On December 26, 1890, the second Erie Depot caught fire. The depot was completed the previous July to replace the first Erie Depot, which was located on Pike Street and opened on New Years Eve in 1847. The line had not yet been completed to Port Jervis by this time. The second Erie Depot was designed by George E. Archer and built by Delafield and McLane. It was built with Hudson River brick, Georgia pine and a slate roof. The depot was accessed from Jersey Avenue through a long hall in the newly renovated Brown Building. The fire in the depot broke out in the dispatcher's room. The fire coincided with the first significant snowfall in two years. The flames destroyed the entire building within three hours, despite the quick response from the fire companies. The electrical fire is believed to have been burning in the upper part of the building for some time before it was noticed. The depot was quickly evacuated, as well as the nearby Theatre Normandie in Delaware Hall (which was built in 1850 and called the Goodale Building at that time). After the fire, the ticket office was temporarily established in Herbert Kirk's restaurant and a galvanizer’s shack was used as the baggage room. The temporary depot was then relocated to the Goodale Building until the current Erie Depot was opened in February of 1892.
The second Erie Depot and the Brown Building behind it.

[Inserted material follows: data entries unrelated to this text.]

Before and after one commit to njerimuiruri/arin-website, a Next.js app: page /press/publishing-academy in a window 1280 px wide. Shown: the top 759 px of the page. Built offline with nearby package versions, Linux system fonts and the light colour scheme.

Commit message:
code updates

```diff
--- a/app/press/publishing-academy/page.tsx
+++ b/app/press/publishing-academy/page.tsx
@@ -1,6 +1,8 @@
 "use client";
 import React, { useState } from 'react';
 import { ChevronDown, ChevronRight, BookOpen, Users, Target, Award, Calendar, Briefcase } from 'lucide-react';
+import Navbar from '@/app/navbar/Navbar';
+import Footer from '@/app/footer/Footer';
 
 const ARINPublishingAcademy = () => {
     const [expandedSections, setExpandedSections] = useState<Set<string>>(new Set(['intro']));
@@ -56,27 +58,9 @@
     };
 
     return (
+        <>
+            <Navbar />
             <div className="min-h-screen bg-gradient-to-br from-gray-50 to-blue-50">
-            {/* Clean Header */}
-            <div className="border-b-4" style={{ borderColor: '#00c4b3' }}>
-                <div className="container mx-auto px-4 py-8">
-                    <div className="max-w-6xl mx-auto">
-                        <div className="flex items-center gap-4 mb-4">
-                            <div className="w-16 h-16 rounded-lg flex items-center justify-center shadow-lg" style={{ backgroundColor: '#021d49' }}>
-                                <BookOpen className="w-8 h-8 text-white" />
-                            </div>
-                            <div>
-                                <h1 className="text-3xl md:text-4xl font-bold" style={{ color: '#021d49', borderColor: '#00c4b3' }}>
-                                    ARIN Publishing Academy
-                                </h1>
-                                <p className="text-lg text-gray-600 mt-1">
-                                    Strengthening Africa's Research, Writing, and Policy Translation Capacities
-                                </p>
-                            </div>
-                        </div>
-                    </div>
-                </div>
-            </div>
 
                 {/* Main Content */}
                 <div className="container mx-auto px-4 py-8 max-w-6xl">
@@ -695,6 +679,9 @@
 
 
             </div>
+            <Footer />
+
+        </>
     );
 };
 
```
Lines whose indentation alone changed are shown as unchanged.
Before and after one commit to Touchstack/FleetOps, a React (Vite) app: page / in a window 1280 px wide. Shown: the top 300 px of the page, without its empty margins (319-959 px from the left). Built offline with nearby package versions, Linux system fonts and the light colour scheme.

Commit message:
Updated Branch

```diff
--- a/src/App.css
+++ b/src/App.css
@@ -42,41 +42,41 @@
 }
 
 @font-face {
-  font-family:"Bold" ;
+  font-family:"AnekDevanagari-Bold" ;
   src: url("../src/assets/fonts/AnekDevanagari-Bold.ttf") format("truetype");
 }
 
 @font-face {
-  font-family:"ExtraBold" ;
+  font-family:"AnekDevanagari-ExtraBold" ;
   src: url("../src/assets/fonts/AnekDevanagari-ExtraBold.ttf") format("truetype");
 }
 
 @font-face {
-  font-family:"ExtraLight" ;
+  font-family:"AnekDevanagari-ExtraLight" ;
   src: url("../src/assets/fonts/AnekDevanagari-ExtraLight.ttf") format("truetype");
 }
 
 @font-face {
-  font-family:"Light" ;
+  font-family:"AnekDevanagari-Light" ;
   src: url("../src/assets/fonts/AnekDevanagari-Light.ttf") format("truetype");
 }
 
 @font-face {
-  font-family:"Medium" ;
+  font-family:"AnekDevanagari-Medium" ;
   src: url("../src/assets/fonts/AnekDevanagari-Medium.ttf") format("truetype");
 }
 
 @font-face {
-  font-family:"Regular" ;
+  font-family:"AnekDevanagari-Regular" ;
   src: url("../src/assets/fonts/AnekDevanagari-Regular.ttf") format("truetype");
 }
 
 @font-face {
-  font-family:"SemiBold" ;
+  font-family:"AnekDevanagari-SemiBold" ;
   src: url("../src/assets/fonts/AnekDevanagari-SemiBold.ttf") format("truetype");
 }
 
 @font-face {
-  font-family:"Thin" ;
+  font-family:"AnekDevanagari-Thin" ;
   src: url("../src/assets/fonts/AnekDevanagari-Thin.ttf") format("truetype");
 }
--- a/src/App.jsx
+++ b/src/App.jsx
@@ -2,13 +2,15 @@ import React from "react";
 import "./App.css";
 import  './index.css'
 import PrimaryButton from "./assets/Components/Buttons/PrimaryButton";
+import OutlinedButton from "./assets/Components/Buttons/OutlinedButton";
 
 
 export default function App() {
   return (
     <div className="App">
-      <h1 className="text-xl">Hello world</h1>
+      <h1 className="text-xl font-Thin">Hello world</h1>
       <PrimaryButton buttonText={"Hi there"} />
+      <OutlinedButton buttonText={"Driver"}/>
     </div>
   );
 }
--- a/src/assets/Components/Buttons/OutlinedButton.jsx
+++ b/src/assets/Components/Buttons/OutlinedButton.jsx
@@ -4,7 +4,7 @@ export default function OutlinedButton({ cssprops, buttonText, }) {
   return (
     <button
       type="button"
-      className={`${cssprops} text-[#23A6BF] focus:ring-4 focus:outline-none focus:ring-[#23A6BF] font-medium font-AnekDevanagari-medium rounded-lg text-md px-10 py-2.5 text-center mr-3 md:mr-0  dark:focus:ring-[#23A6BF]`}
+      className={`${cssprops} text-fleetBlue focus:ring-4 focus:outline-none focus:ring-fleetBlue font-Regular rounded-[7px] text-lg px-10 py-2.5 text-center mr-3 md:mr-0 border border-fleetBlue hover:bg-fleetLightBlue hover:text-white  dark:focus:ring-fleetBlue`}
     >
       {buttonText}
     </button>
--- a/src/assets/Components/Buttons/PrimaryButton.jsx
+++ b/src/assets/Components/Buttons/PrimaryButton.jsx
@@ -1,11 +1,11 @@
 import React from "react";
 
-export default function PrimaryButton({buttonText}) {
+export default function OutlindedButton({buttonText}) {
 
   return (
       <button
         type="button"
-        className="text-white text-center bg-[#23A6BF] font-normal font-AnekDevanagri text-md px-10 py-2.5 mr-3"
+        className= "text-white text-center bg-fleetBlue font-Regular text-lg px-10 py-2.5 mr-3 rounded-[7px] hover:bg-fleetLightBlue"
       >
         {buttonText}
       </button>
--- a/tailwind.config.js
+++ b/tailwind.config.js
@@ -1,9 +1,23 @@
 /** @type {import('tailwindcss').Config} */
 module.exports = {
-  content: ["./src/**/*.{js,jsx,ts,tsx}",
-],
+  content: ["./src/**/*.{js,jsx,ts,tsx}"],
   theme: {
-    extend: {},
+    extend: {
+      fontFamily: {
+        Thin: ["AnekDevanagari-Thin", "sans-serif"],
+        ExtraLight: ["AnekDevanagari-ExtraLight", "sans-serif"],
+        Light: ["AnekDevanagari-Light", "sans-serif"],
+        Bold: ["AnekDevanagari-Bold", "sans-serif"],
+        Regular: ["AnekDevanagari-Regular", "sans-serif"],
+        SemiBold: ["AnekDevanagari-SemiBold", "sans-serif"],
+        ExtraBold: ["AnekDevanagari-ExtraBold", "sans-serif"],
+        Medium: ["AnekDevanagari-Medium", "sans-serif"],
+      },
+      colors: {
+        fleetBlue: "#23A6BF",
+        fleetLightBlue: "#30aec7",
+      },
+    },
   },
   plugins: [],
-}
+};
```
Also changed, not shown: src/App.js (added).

This picture of the first Erie Depot was taken in the 1880’s. Behind the depot is the Dutton Building, designed by John C. Dutton and Marx Samuels in 1869 and built by George Jones. The advertisement “established since the time of Noah” belongs to George Lea’s drugstore which he relocated from his uptown location to the Dutton Building in 1869. By the time this picture was taken, Lea was spending most of his time managing the recently acquired Excelsior rink and his opera house (visible further up Pike Street, which collapsed in 1971). His assistant Fred N. Mason became the druggist at this time. On the left side of Pike Street is Werdenberg and Sedillo’s clothing store, which opened at that location in 1883.